Have NAS, will save (3, Insightful)

DaHat (247651) | more than 5 years ago | (#26369395)

For years any time I had a bill, statement, tax form or other document I thought "You know... there is a remote possibility I might just want that in a year or 9"... I'd do a quick Print to PDF and bang... I've got my own copy without any need to wonder 'how long should they keep it for me'.

Sure... the hard drive it's own could die, but because in this horrible thing called self reliance... I take steps to make sure that I will still have access to copies just in case without having to ask such questions or worry about hard drive death or house fires.

Personal responsibility... try it!

Re:Have NAS, will save (1)

nicolaiplum (169077) | more than 5 years ago | (#26369669)

"Personal responsibility... try it!"

Oh stop being stupid with that red herring!
This isn't about "personal responsibility".
It's about transfer of effort and risk from the company billing you to you yourself.
And about companies removing a service that they have led you to expect will be available. This person is expecting to pay their last bill online, like they expected to (and succeeded in) paying their previous bills online.

Re:Have NAS, will save (0)

Anonymous Coward | more than 5 years ago | (#26369741)

The company could still provided signed PDF files to download.

Re:Have NAS, will save (0)

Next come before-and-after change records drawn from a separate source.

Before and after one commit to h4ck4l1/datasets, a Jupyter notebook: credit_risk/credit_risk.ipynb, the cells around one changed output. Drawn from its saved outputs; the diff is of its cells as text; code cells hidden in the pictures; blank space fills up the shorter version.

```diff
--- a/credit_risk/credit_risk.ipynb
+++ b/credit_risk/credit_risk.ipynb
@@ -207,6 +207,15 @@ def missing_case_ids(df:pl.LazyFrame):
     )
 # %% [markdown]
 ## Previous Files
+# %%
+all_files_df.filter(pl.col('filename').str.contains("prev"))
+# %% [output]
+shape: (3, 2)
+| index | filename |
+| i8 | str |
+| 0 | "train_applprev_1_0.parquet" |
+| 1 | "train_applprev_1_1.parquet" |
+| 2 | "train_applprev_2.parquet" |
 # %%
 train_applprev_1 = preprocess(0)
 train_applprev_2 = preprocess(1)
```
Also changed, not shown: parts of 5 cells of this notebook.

Anonymous Coward | more than 5 years ago | (#26370365)

Personal responsibility... try it!

And his signature immediately following is a link to how you can help him pay off his debts...

Depends on Their Importance (2, Interesting)

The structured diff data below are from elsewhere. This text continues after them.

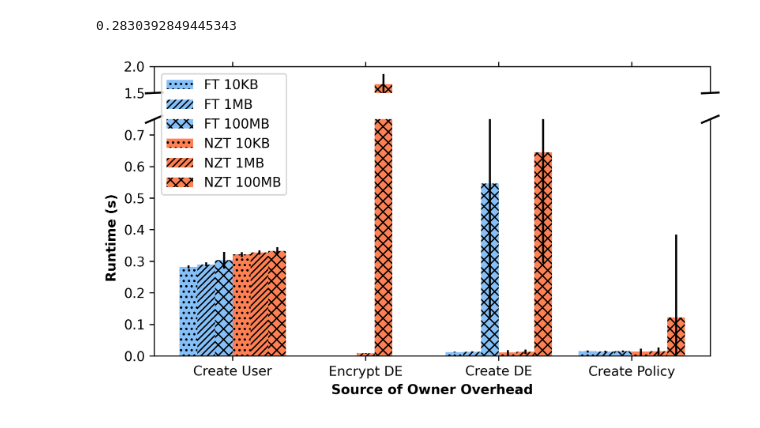
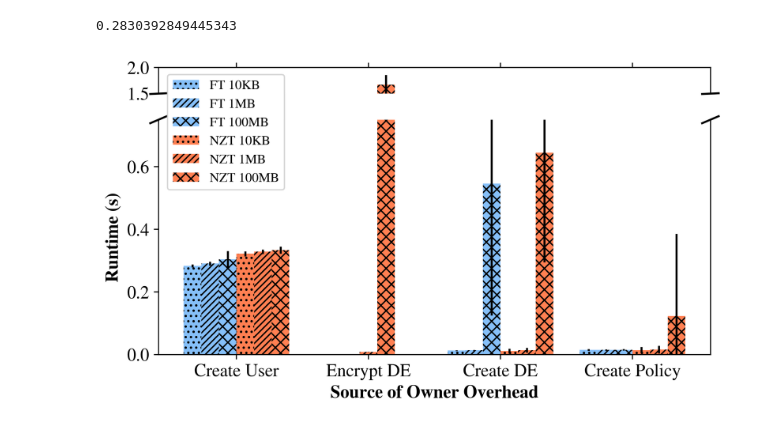
Before and after one commit to KoSpades/testGround, a Jupyter notebook: OverheadAnalysis/overhead_owner.ipynb, the cells around one changed output. Saved outputs shown, nothing was run; the diff lists cells and outputs as text; code cells hidden in the pictures.

```diff
--- a/OverheadAnalysis/overhead_owner.ipynb
+++ b/OverheadAnalysis/overhead_owner.ipynb
@@ -2,6 +2,12 @@
 import pandas as pd
 import numpy as np
 import matplotlib.pyplot as plt
+import matplotlib as mpl
+
+mpl.rcParams['mathtext.fontset'] = 'stix'
+mpl.rcParams['font.family'] = 'STIXGeneral'
+# print(mpl.rcParams['font.size'])
+mpl.rcParams['font.size'] = 13.5
 # %%
 full10_df = pd.read_csv("full_10kb.csv", header=None)
 full1000_df = pd.read_csv("full_1000kb.csv", header=None)
@@ -195,32 +201,34 @@ for i in range(3):
                )
 
 # hide the spines between ax and ax2
 ax.spines['bottom'].set_visible(False)
 ax2.spines['top'].set_visible(False)
 ax.xaxis.tick_top()
 ax.tick_params(labeltop=False)  # don't put tick labels at the top
 ax2.xaxis.tick_bottom()
 
 d = .015  # how big to make the diagonal lines in axes coordinates
 # arguments to pass to plot, just so we don't keep repeating them
 kwargs = dict(transform=ax.transAxes, color='k', clip_on=False)
 ax.plot((-d, +d), (-d, +d), **kwargs)        # top-left diagonal
 ax.plot((1 - d, 1 + d), (-d, +d), **kwargs)  # top-right diagonal
 
 kwargs.update(transform=ax2.transAxes)  # switch to the bottom axes
 ax2.plot((-d, +d), (1 - d, 1 + d), **kwargs)  # bottom-left diagonal
 ax2.plot((1 - d, 1 + d), (1 - d, 1 + d), **kwargs)  # bottom-right diagonal
 
 # plt.ylim(0, 0.75)
 ax.set_ylim(1.5, 2)
 ax2.set_ylim(0, 0.75)
 plt.xticks(component_DS_axis, component_DS)
-ax2.legend(loc=1, bbox_to_anchor=(0.25,1.22))
+ax2.legend(loc=1,
+           bbox_to_anchor=(0.24,1.22),
+           prop={'size': 10})
 plt.xlabel("Source of Owner Overhead", fontweight="bold")
 plt.ylabel("Runtime (s)", fontweight="bold")
 # plt.figure(figsize=(7.5, 4), dpi=320)
 plt.savefig("owner_overhead.pdf",
             facecolor='w',
             bbox_inches='tight',)
 # %% [output]
-[figure, old version]
+[figure, new version]
```
Also changed, not shown: 5 other files.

Apple Acolyte (517892) | more than 5 years ago | (#26369399)

If it's a financial document, a record that may have tax reporting ramifications, or some other substantial document, it should be available indefinitely. I can accept having to make a request for an older record that has been archived by the system; as long as it's available within a week or so then I'm fine. But if we're going to rely on online billing and statements, we have to have a reasonable expectations that those important documents will be available for retrieval in the event we need them at some point a number of years down the line. If not, the company providing the documents should, at the very least, let customers know up front that the documents will only be available for a certain amount of time and that those documents should be backed up by their clients. All statements should be available in PDF form for easy archiving, in addition to whatever other native browser form they may be found in. For non-essential documents, much shorter retention time frames can be acceptable, as long as the company's retention policies are clearly explained to customers.

Re:Depends on Their Importance (1)

trolltalk.com (1108067) | more than 5 years ago | (#26370233)

"If it's a financial document, a record that may have tax reporting ramifications, or some other substantial document, it should be available indefinitely."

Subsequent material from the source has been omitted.